Summary

Blogs don’t always consist solely of blog entries. Sometimes you want to add other content to your blog that’s not a blog entry. For example, an “about this blog” page or a page covering a list of your development projects.

This plugin allows you to have pages served by douglas that aren’t blog entries.

Additionally, this plugin allows you to have a non-blog-entry front page. This makes it easier to use douglas to run your entire website.

Install

This plugin comes with douglas. To install, do the following:

  1. add douglas.plugins.pages to the load_plugins list in your config.py file.
  2. configure the plugin using the configuration variables below

pagesdir

This is the directory that holds the pages files.

For example, if you wanted your pages in /home/foo/blog/pages/, then you would set it to:

py["pagesdir"] = "/home/foo/blog/pages/"

If you have blogdir defined in your config.py file which holds your datadir and themedir directories, then you could set it to:

py["pagesdir"] = os.path.join(blogdir, "pages")

pages_trigger (optional)

Defaults to pages.

This is the url trigger that causes the pages plugin to look for pages.

py[“pages_trigger”] = “pages”

pages_frontpage (optional)

Defaults to False.

If set to True, then pages will show the frontpage page for the front page.

This requires you to have a frontpage file in your pages directory. The extension for this file works the same way as blog entries. So if your blog entries end in .txt, then you would need a frontpage.txt file.

Example:

py["pages_frontpage"] = True

Usage

Pages looks for urls that start with the trigger pages_trigger value as set in your config.py file. For example, if your pages_trigger was pages, then it would look for urls like this:

/pages/blah
/pages/blah.html

and pulls up the file blah.txt [1] which is located in the path specified in the config file as pagesdir.

If the file is not there, it kicks up a 404.

[1]The file ending (the .txt part) can be any file ending that’s valid for entries on your blog. For example, if you have the textile entryparser installed, then .txtl is also a valid file ending.

Template

pages formats the page using the pages template. So you need a pages template in the themes that you want these pages to be rendered in. If you want your pages rendered exactly like an entry, just extend the entry template.
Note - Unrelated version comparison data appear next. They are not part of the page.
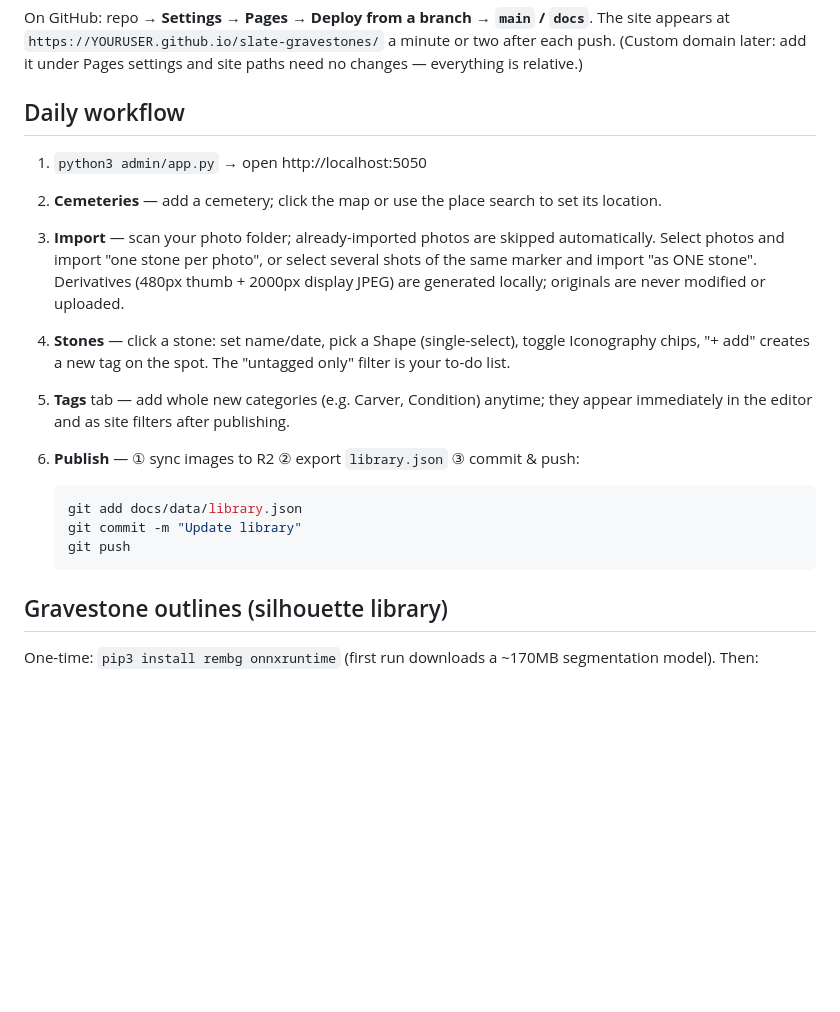
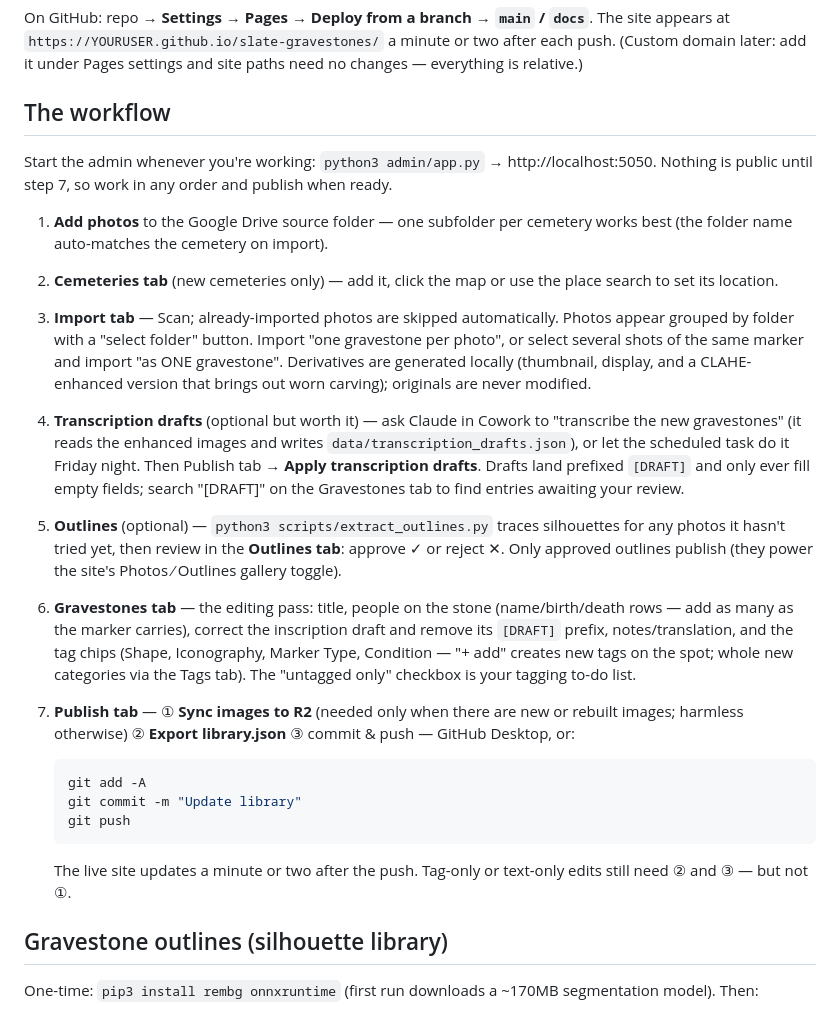
Before and after one commit to vanhoesenj/slate-gravestones, a Markdown page: README.md, the part around the change. Rendered like a GitHub page; blank space fills up the shorter version.

Commit message:
README: full current workflow

````diff
--- a/README.md
+++ b/README.md
@@ -63,28 +63,50 @@ On GitHub: repo → **Settings → Pages → Deploy from a branch →
 push. (Custom domain later: add it under Pages settings and site paths need
 no changes — everything is relative.)
 
-## Daily workflow
+## The workflow
 
-1. `python3 admin/app.py` → open http://localhost:5050
-2. **Cemeteries** — add a cemetery; click the map or use the place search to
-   set its location.
-3. **Import** — scan your photo folder; already-imported photos are skipped
-   automatically. Select photos and import "one stone per photo", or select
-   several shots of the same marker and import "as ONE stone". Derivatives
-   (480px thumb + 2000px display JPEG) are generated locally; originals are
-   never modified or uploaded.
-4. **Stones** — click a stone: set name/date, pick a Shape (single-select),
-   toggle Iconography chips, "+ add" creates a new tag on the spot. The
-   "untagged only" filter is your to-do list.
-5. **Tags** tab — add whole new categories (e.g. Carver, Condition) anytime;
-   they appear immediately in the editor and as site filters after publishing.
-6. **Publish** — ① sync images to R2 ② export `library.json` ③ commit & push:
+Start the admin whenever you're working: `python3 admin/app.py` →
+http://localhost:5050. Nothing is public until step 7, so work in any order
+and publish when ready.
+
+1. **Add photos** to the Google Drive source folder — one subfolder per
+   cemetery works best (the folder name auto-matches the cemetery on import).
+2. **Cemeteries tab** (new cemeteries only) — add it, click the map or use
+   the place search to set its location.
+3. **Import tab** — Scan; already-imported photos are skipped automatically.
+   Photos appear grouped by folder with a "select folder" button. Import
+   "one gravestone per photo", or select several shots of the same marker and
+   import "as ONE gravestone". Derivatives are generated locally (thumbnail,
+   display, and a CLAHE-enhanced version that brings out worn carving);
+   originals are never modified.
+4. **Transcription drafts** (optional but worth it) — ask Claude in Cowork to
+   "transcribe the new gravestones" (it reads the enhanced images and writes
+   `data/transcription_drafts.json`), or let the scheduled task do it Friday
+   night. Then Publish tab → **Apply transcription drafts**. Drafts land
+   prefixed `[DRAFT]` and only ever fill empty fields; search "[DRAFT]" on
+   the Gravestones tab to find entries awaiting your review.
+5. **Outlines** (optional) — `python3 scripts/extract_outlines.py` traces
+   silhouettes for any photos it hasn't tried yet, then review in the
+   **Outlines tab**: approve ✓ or reject ✕. Only approved outlines publish
+   (they power the site's Photos ⁄ Outlines gallery toggle).
+6. **Gravestones tab** — the editing pass: title, people on the stone
+   (name/birth/death rows — add as many as the marker carries), correct the
+   inscription draft and remove its `[DRAFT]` prefix, notes/translation, and
+   the tag chips (Shape, Iconography, Marker Type, Condition — "+ add"
+   creates new tags on the spot; whole new categories via the Tags tab).
+   The "untagged only" checkbox is your tagging to-do list.
+7. **Publish tab** — ① **Sync images to R2** (needed only when there are new
+   or rebuilt images; harmless otherwise) ② **Export library.json**
+   ③ commit & push — GitHub Desktop, or:
 
    ```bash
-   git add docs/data/library.json
+   git add -A
    git commit -m "Update library"
    git push
    ```
+
+   The live site updates a minute or two after the push. Tag-only or
+   text-only edits still need ② and ③ — but not ①.
 
 ## Gravestone outlines (silhouette library)
 
````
Python code blocks

pages handles evaluating python code blocks. Enclose python code in <% and %>. The assumption is that only you can edit your pages files, so there are no restrictions (security or otherwise).

For example:

<%
print "testing"
%>

<%
x = { "apple": 5, "banana": 6, "pear": 4 }
for mem in x.keys():
   print "<li>%s - %s</li>" % (mem, x[mem])
%>

The request object is available in python code blocks. Reference it by request. Example:

<%
config = request.get_configuration()
print "your datadir is: %s" % config["datadir"]
%>

License

Plugin is distributed under license: MIT